LinkedIn recently announced that it will be rebranded its editorial team as LinkedIn News.
The LinkedIn News team, which is comprised of 75 employees in 15 different regions, will not only post business updates, but will also start managing the platform’s Trending News section, the Daily Rundown, and LinkedIn Lists.
According to the team’s about page, they will be sharing news from “every industry and business from health care and frontline workers to venture capital, financial services, and tech to small business owners,” to help deliver more personalized news to a multitude of companies and individual users.
Having actual employees curating and sharing news from all of these different industries will allow the LinkedIn News team to work on achieving its mission:
“giving professionals the news and views they need now to stay informed and to build their voices and to help members connect with this content that reinforces our work as a trusted professional news brand while communicating the value we bring to you and the community."
Is LinkedIn leading the way on more personalized business news feeds?
Over the past couple of years LinkedIn has put an immense amount of work into build an impressive global team of editors who bring with them previous experience at publications such as Forbes, Fortune, Bloomberg, The Wall Street Journal, and more.
LinkedIn has invested time and money into creating this piece of its platform, and it seems to be working, yielding significant growth in content impressions and engagement.
Not only is LinkedIn increasing engagement and content creation, but as a brand it’s becoming warmer and more inclusive.
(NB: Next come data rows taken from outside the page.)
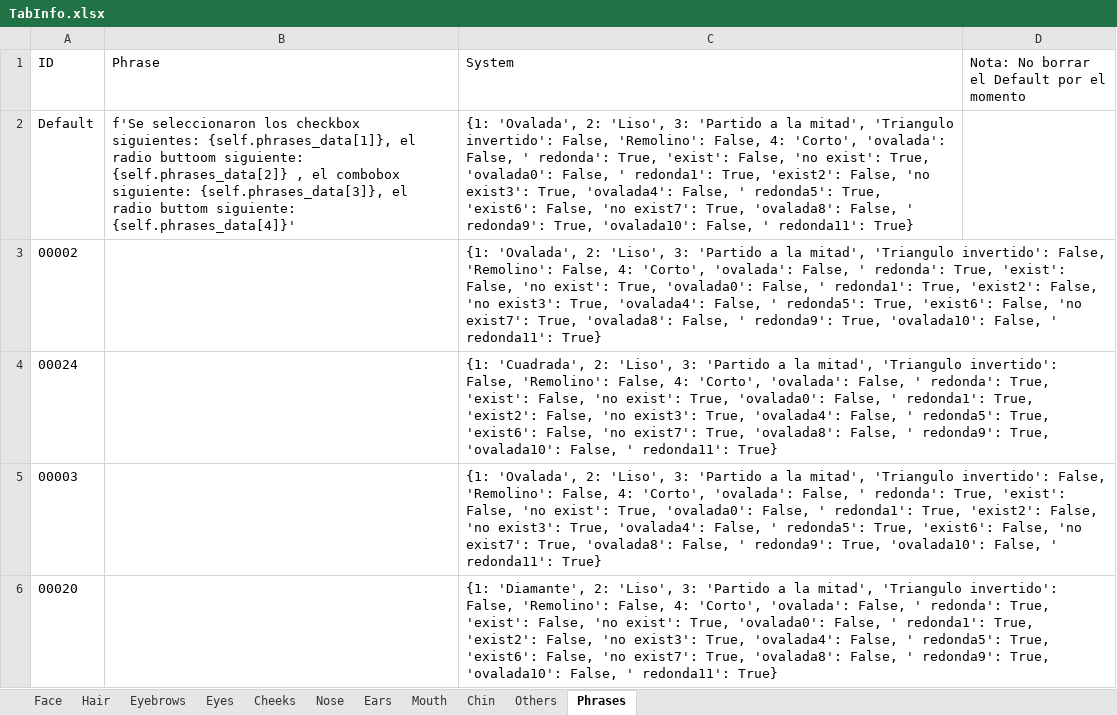
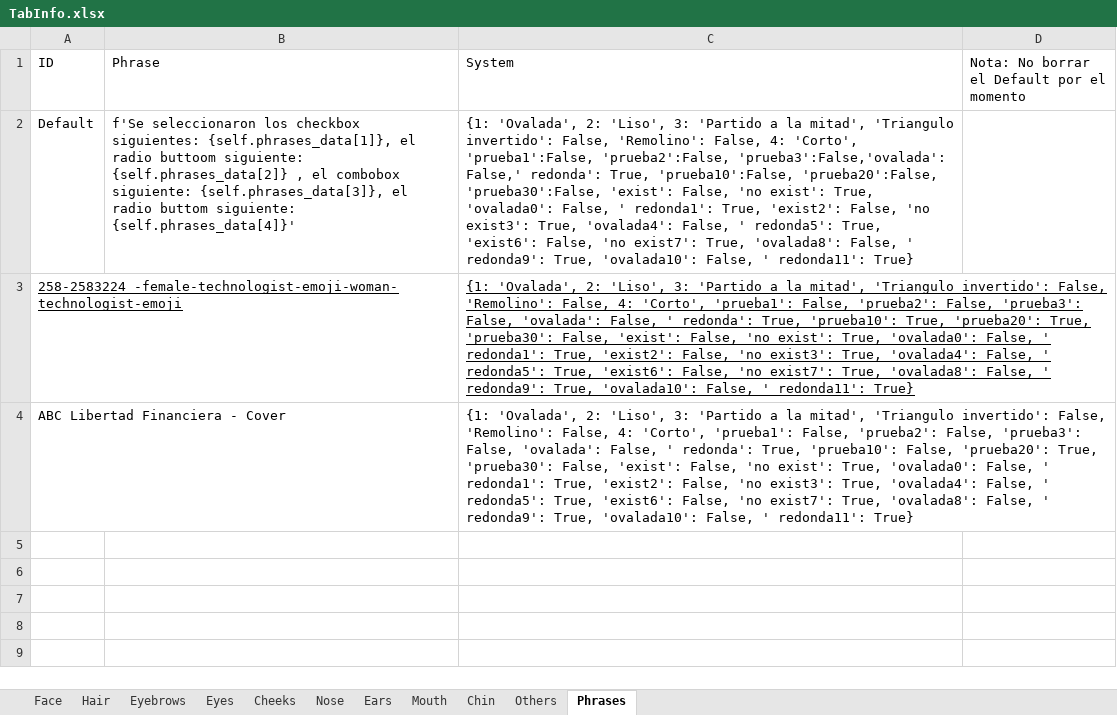
Before and after one commit to NahumOchoa/Face_Tagger_Project, an Excel workbook: Face_Tagger/Resources/TabInfo.xlsx, sheet Phrases, drawn as a sheet; values as stored, in another font and other column widths than the file's, no borders; removed rows and columns are numbered as before the commit, all else as after; the diff names each change by its address in the sheet, - before the commit and + after, or states it on an @@ line.

```diff
--- a/Face_Tagger/Resources/TabInfo.xlsx (sheet Phrases)
+++ b/Face_Tagger/Resources/TabInfo.xlsx (sheet Phrases)
-C2 (System): …4: 'Corto', 'ovalada': False, ' redonda': True, 'exist': False,…
+C2 (System): …4: 'Corto', 'prueba1':False, 'prueba2':False, 'prueba3':False,'ovalada': False,' redonda': True, 'prueba10':False, 'prueba20':False, 'prueba30':False, 'exist': False,…
-row 3: 00002 |  | {1: 'Ovalada', 2: 'Liso', 3: 'Partido a la mitad', 'Triangulo invertido': False, 'Remolino': False, 4: 'Corto', 'ovalada': False, ' redonda': True, 'exist': False, 'no exist': True, 'ovalada0': False, ' redonda1': True, 'exist2': False, 'no exist3': True, 'ovalada4': False, ' redonda5': True, 'exist6': False, 'no exist7': True, 'ovalada8': False, ' redonda9': True, 'ovalada10': False, ' redonda11': True}
-row 4: 00024 |  | {1: 'Cuadrada', 2: 'Liso', 3: 'Partido a la mitad', 'Triangulo invertido': False, 'Remolino': False, 4: 'Corto', 'ovalada': False, ' redonda': True, 'exist': False, 'no exist': True, 'ovalada0': False, ' redonda1': True, 'exist2': False, 'no exist3': True, 'ovalada4': False, ' redonda5': True, 'exist6': False, 'no exist7': True, 'ovalada8': False, ' redonda9': True, 'ovalada10': False, ' redonda11': True}
-row 5: 00003 |  | {1: 'Ovalada', 2: 'Liso', 3: 'Partido a la mitad', 'Triangulo invertido': False, 'Remolino': False, 4: 'Corto', 'ovalada': False, ' redonda': True, 'exist': False, 'no exist': True, 'ovalada0': False, ' redonda1': True, 'exist2': False, 'no exist3': True, 'ovalada4': False, ' redonda5': True, 'exist6': False, 'no exist7': True, 'ovalada8': False, ' redonda9': True, 'ovalada10': False, ' redonda11': True}
-row 6: 00020 |  | {1: 'Diamante', 2: 'Liso', 3: 'Partido a la mitad', 'Triangulo invertido': False, 'Remolino': False, 4: 'Corto', 'ovalada': False, ' redonda': True, 'exist': False, 'no exist': True, 'ovalada0': False, ' redonda1': True, 'exist2': False, 'no exist3': True, 'ovalada4': False, ' redonda5': True, 'exist6': False, 'no exist7': True, 'ovalada8': False, ' redonda9': True, 'ovalada10': False, ' redonda11': True}
+row 3: 258-2583224_-female-technologist-emoji-woman-technologist-emoji |  | {1: 'Ovalada', 2: 'Liso', 3: 'Partido a la mitad', 'Triangulo invertido': False, 'Remolino': False, 4: 'Corto', 'prueba1': False, 'prueba2': False, 'prueba3': False, 'ovalada': False, ' redonda': True, 'prueba10': True, 'prueba20': True, 'prueba30': False, 'exist': False, 'no exist': True, 'ovalada0': False, ' redonda1': True, 'exist2': False, 'no exist3': True, 'ovalada4': False, ' redonda5': True, 'exist6': False, 'no exist7': True, 'ovalada8': False, ' redonda9': True, 'ovalada10': False, ' redonda11': True}
+row 4: ABC Libertad Financiera - Cover |  | {1: 'Ovalada', 2: 'Liso', 3: 'Partido a la mitad', 'Triangulo invertido': False, 'Remolino': False, 4: 'Corto', 'prueba1': False, 'prueba2': False, 'prueba3': False, 'ovalada': False, ' redonda': True, 'prueba10': False, 'prueba20': True, 'prueba30': False, 'exist': False, 'no exist': True, 'ovalada0': False, ' redonda1': True, 'exist2': False, 'no exist3': True, 'ovalada4': False, ' redonda5': True, 'exist6': False, 'no exist7': True, 'ovalada8': False, ' redonda9': True, 'ovalada10': False, ' redonda11': True}
```
Also changed, not shown: sheet Eyebrows, sheet Hair, sheet Face, 3 other files.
LinkedIn feeds have started to include more real stories by real people, and the platform boasts updated design features to add warmth, making it more accessible to everyone in the job market or interested in professional growth.
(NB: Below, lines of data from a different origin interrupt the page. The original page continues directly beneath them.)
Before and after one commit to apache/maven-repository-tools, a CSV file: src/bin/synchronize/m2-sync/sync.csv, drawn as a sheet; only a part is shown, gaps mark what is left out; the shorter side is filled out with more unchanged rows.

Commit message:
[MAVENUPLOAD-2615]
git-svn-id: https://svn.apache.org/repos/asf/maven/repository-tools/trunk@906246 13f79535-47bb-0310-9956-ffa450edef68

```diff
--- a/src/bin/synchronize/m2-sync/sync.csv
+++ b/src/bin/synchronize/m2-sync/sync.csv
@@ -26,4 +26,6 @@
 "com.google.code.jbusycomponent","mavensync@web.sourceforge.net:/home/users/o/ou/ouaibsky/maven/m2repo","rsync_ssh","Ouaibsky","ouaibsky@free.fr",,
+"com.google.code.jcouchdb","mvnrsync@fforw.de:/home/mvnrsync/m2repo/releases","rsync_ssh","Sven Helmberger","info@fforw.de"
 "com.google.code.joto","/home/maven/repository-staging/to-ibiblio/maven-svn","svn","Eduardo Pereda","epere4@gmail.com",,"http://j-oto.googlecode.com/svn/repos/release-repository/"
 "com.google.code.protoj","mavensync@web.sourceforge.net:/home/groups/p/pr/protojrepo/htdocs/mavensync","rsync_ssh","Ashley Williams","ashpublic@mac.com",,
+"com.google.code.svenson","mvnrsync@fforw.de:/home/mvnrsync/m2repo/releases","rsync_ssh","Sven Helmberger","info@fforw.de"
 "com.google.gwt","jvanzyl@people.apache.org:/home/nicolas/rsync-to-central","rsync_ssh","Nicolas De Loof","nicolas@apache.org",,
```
While other major social media platforms like Facebook and Instagram use machine learning to determine what news stories are trending, it sometimes doesn’t work as it should.
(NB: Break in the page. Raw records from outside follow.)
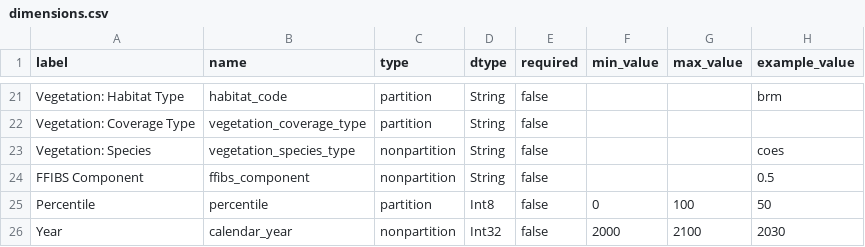
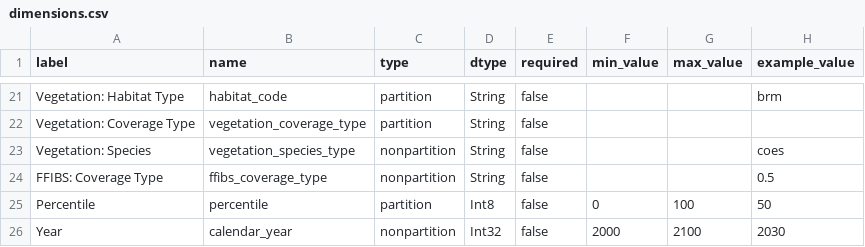
Before and after one commit to pscedu/cpra.mp.data, a CSV file: cpra/mp/data/structure/dimensions.csv, drawn as a sheet; only a part is shown, gaps mark what is left out.

```diff
--- a/cpra/mp/data/structure/dimensions.csv
+++ b/cpra/mp/data/structure/dimensions.csv
@@ -23,3 +23,3 @@ Vegetation: Coverage Type,vegetation_coverage_type,partition,String,false,,,
 Vegetation: Species,vegetation_species_type,nonpartition,String,false,,,coes
-FFIBS Component,ffibs_component,nonpartition,String,false,,,0.5
+FFIBS: Coverage Type,ffibs_coverage_type,nonpartition,String,false,,,0.5
 Percentile,percentile,partition,Int8,false,0,100,50
```
Also changed, not shown: cpra/mp/data/structure/dimension_values.csv, cpra/mp/data/structure/variables.csv.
Machine learning simply doesn’t have the same effect as an actual human fact-checking to ensure that only real and relevant news is being shared.
For example, Instagram’s Explore page, which is filled with pictures that users likely to be interested in based on past clicks, likes, and engagement, faced backlash when a bug in the system caused everyone’s Explore page to show nature photos rather than content that was actually relevant.
When you put trust into machines and algorithms to curate personalized content, you’re likely to run into technical issues that may affect your entire audience.
With the LinkedIn rebrand to LinkedIn News, the platform is removing some of these issues and making sure you’re seeing more personalized news, trends, and insights directly from a team of real editors.
These individuals are making sure they’re showing very specific stories directly related to specific groups of users and their business. It’s not clear how much machine-learning, if any, is being used, but it’s clear that LinkedIn is making sure users see the most relevant and interesting stories in their news feed.
Although no big changes to their advertising platform have been announced, it’s clear to see the direction LinkedIn is moving — and we can imagine ads will follow suit. With your newsfeed being more personalized, it’s likely we’ll see advertising becoming more personalized as well.